Kiran Bedi asked the Delhi government for their plan to tackle the air pollution.
This month, North India witnessed a huge air pollution crisis as many cities including Delhi were swathed in a blanket of toxic smog. Yet life and the political blame-game seemed to continue as usual. Air quality levels went from severe to very poor, schools were shut in Delhi and NCR after Delhi Chief Minister Arvind Kejriwal termed life in capital as living in a "gas chamber". The worse the things got, more the politics around it remained the same.
As Mr Kejriwal and his Punjab counterpart Captain Amarinder Singh bickered on tackling the issue, the question was asked: Is it time for the PM to intervene? An emotional Dr Kiran Bedi, Lieutenant Governor of Puducherry and former Delhi Police Commissioner, said on The NDTV Dialogues, "Why should everything rest with the PM? Every place has its own public officials, every place has its own leadership, every district has a collector, every municipal has a municipal commissioner, every department has its own ministry, everybody is a polluter. I want to know what the plan is."
Aam Aadmi Party leader Ashish Khetan said, "We need a vision, policy framework and nationwide strategy from central government. In recent weeks, the Delhi government sought the intervention of the Centre as well as the assistance of neighbouring states in bringing air pollution in Delhi under control. When PM said about Swachh Bharat the whole country was mesmerized by his slogan because Swachh Bharat, Clean India was a vision that he articulated and what could be the most integral part of Swachh Bharat campaign than cleaning up our air," Mr Khetan said.
The Mexican Ambassador to India, Melba Pria made headlines when she travelled to work in an auto-rickshaw because it was less polluting. How hard has it been for foreign diplomats posted in Delhi? "Delhi has always been a hardship posting but now it's actually also 'healthship' problem,' "Ambassador Pria said.
Also on the show, Lok Sabha MP from Congress Deepender Hooda who has proposed a private members bill, Right to Clean Air, admitted his concerns for his one-year-old son. "When AIIMS doctors say your 1-year old is inhaling air pollution that equals 50 cigarettes a day, even if its five cigarettes a day, I don't want my son to be inhaling all that," he said.

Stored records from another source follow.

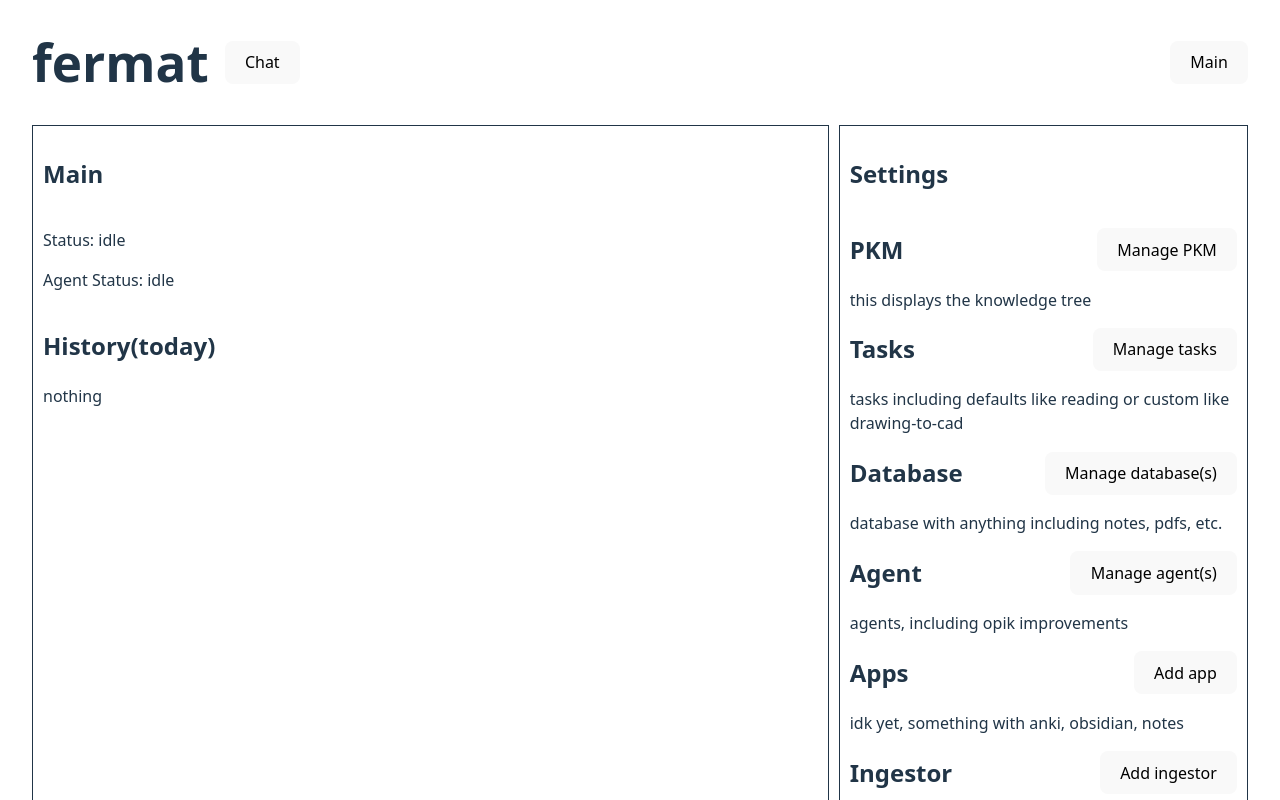
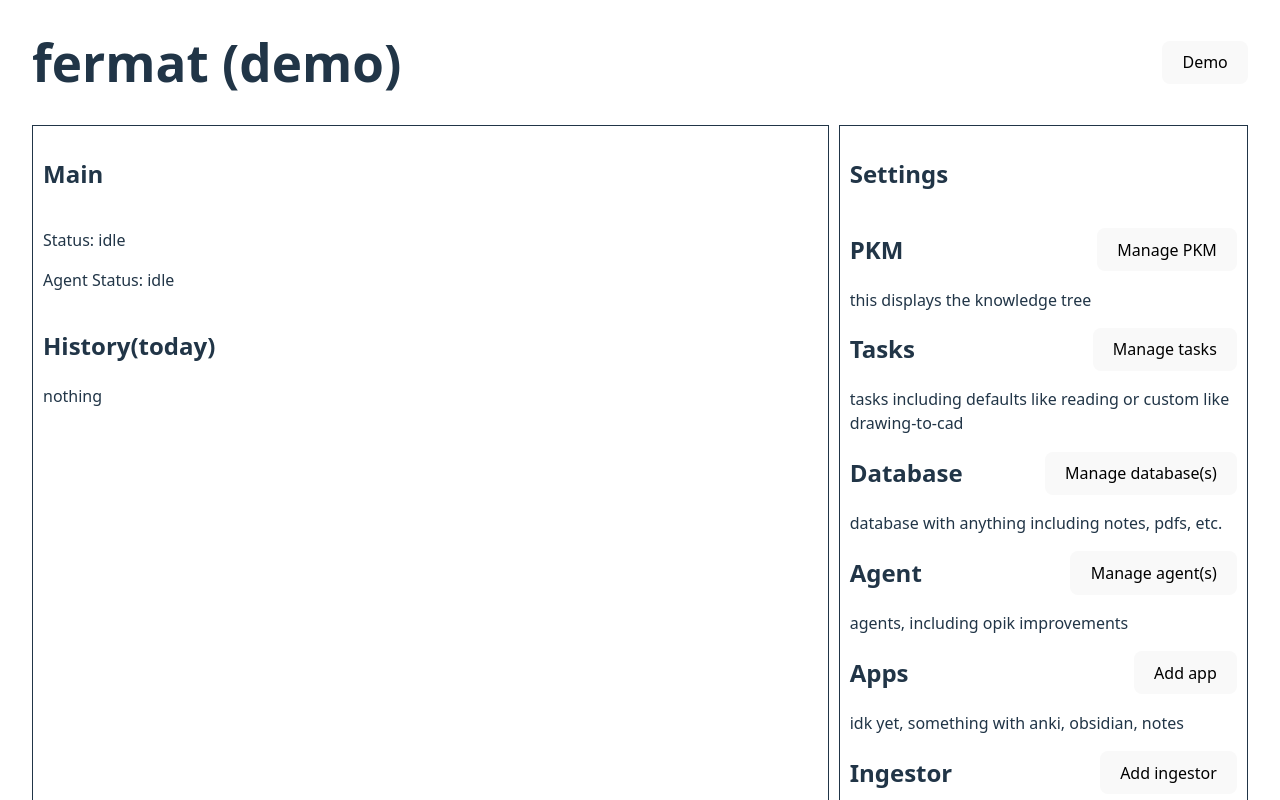
Before and after one commit to pbkompasz/fermat, a React app in the folder src/frontend/: page / in a window 1280 px wide. Shown: the top 800 px of the page. Built offline with nearby package versions, Linux system fonts and the light colour scheme; the HTML template or start-up script is replaced by a standard one.

Commit message:
chore: cleanup

```diff
--- a/src/frontend/src/App.tsx
+++ b/src/frontend/src/App.tsx
@@ -7,7 +7,6 @@ import PKM from "./components/PKM";
 import Tasks from "./components/Tasks";
 import History from "./components/History";
 import { useState } from "react";
-import Modal from "./components/Modal";
 import Ingestor from "./components/Ingestor";
 import Main from "./components/Main";
 import Chat from "./components/Chat";
@@ -17,11 +16,7 @@ type Device = {
 };
 
 function App() {
-  const [isDemo, setIsDemo] = useState(false);
-  const [isChat, setIsChat] = useState(false);
-  const showChat = () => {
-    setIsChat(true);
-  };
+  const [isDemo, setIsDemo] = useState(true);
 
   return (
     <>
@@ -42,15 +37,6 @@ function App() {
           }}
         >
           <h1>fermat {isDemo && "(demo)"}</h1>
-          <button style={{ maxHeight: "4rem" }} onClick={() => showChat()}>
-            Chat
-          </button>
-          <Modal
-            isOpen={isChat}
-            title="Chat"
-            setIsOpen={setIsChat}
-            content={<Chat />}
-          />
         </div>
 
         <button
@@ -73,6 +59,7 @@ function App() {
         <div className="section" style={{ flex: 2 }}>
           <Main />
           <History />
+          <Chat />
         </div>
         <div className="section">
           <h2>Settings</h2>
```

Asked to respond to fellow doctor and Environment Minister Dr Harsh Vardhan's recent remark where he said, "it isn't as bad as Bhopal gas tragedy", Dr Lalit Dandona Professor at the Public Health Foundation of India said "The data on the exposure is very sound. We must remember the exposure to air pollution & smoking is quite consistent in its consequences on the human body." Dr Dandona who has come out with a comprehensive report on the effects of pollution on Life in India said, "It may vary a little bit between here and Europe or America or Africa but it will be a plus minus of modest difference. We might argue about the exact extrapolation of the findings of air pollution with the diseases but I think the message cannot be argued against".
The rising levels of toxic smog in Delhi have led authorities to declare a public health emergency. The air pollution level came down after rains lashed the city on Friday, but only marginally.The NDTV Dialogues airs on Sunday at 9:30 PM on NDTV 24x7.